- **TASK INSTRUCTIONS**: Skipping any pictures, give all of the records below again exactly.

Modification records
# # # #

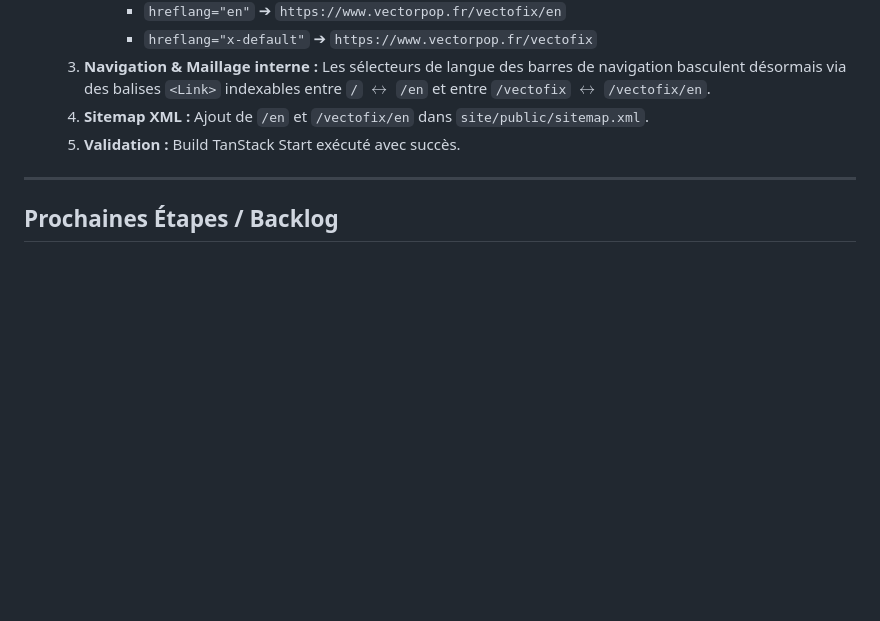
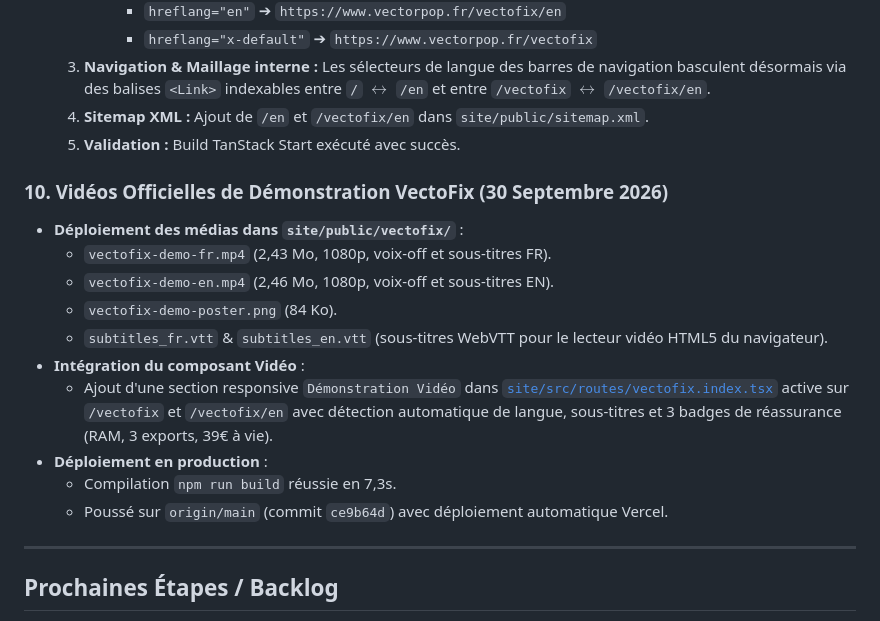
Before and after one commit to WgeorgeAssistantIA/VectorPop, a Markdown page: MEMORY.md, the part around the change. Rendered like a GitHub page; blank space fills up the shorter version.

Commit message:
docs: record VectoFix video demo section in MEMORY.md

```diff
--- a/MEMORY.md
+++ b/MEMORY.md
@@ -114,6 +114,18 @@
   4. **Sitemap XML :** Ajout de `/en` et `/vectofix/en` dans `site/public/sitemap.xml`.
   5. **Validation :** Build TanStack Start exécuté avec succès.
 
+### 10. Vidéos Officielles de Démonstration VectoFix (30 Septembre 2026)
+- **Déploiement des médias dans `site/public/vectofix/`** :
+  - `vectofix-demo-fr.mp4` (2,43 Mo, 1080p, voix-off et sous-titres FR).
+  - `vectofix-demo-en.mp4` (2,46 Mo, 1080p, voix-off et sous-titres EN).
+  - `vectofix-demo-poster.png` (84 Ko).
+  - `subtitles_fr.vtt` & `subtitles_en.vtt` (sous-titres WebVTT pour le lecteur vidéo HTML5 du navigateur).
+- **Intégration du composant Vidéo** :
+  - Ajout d'une section responsive `Démonstration Vidéo` dans [`site/src/routes/vectofix.index.tsx`](site/src/routes/vectofix.index.tsx) active sur `/vectofix` et `/vectofix/en` avec détection automatique de langue, sous-titres et 3 badges de réassurance (RAM, 3 exports, 39€ à vie).
+- **Déploiement en production** :
+  - Compilation `npm run build` réussie en 7,3s.
+  - Poussé sur `origin/main` (commit `ce9b64d`) avec déploiement automatique Vercel.
+
 ---
 
 ## Prochaines Étapes / Backlog
```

# # # #

- **RESPONSE BOX**:
Before and after one commit to WgeorgeAssistantIA/VectorPop, a Markdown page: MEMORY.md, the part around the change. Rendered like a GitHub page; blank space fills up the shorter version.

Commit message:
docs: record VectoFix video demo section in MEMORY.md

```diff
--- a/MEMORY.md
+++ b/MEMORY.md
@@ -114,6 +114,18 @@
   4. **Sitemap XML :** Ajout de `/en` et `/vectofix/en` dans `site/public/sitemap.xml`.
   5. **Validation :** Build TanStack Start exécuté avec succès.
 
+### 10. Vidéos Officielles de Démonstration VectoFix (30 Septembre 2026)
+- **Déploiement des médias dans `site/public/vectofix/`** :
+  - `vectofix-demo-fr.mp4` (2,43 Mo, 1080p, voix-off et sous-titres FR).
+  - `vectofix-demo-en.mp4` (2,46 Mo, 1080p, voix-off et sous-titres EN).
+  - `vectofix-demo-poster.png` (84 Ko).
+  - `subtitles_fr.vtt` & `subtitles_en.vtt` (sous-titres WebVTT pour le lecteur vidéo HTML5 du navigateur).
+- **Intégration du composant Vidéo** :
+  - Ajout d'une section responsive `Démonstration Vidéo` dans [`site/src/routes/vectofix.index.tsx`](site/src/routes/vectofix.index.tsx) active sur `/vectofix` et `/vectofix/en` avec détection automatique de langue, sous-titres et 3 badges de réassurance (RAM, 3 exports, 39€ à vie).
+- **Déploiement en production** :
+  - Compilation `npm run build` réussie en 7,3s.
+  - Poussé sur `origin/main` (commit `ce9b64d`) avec déploiement automatique Vercel.
+
 ---
 
 ## Prochaines Étapes / Backlog
```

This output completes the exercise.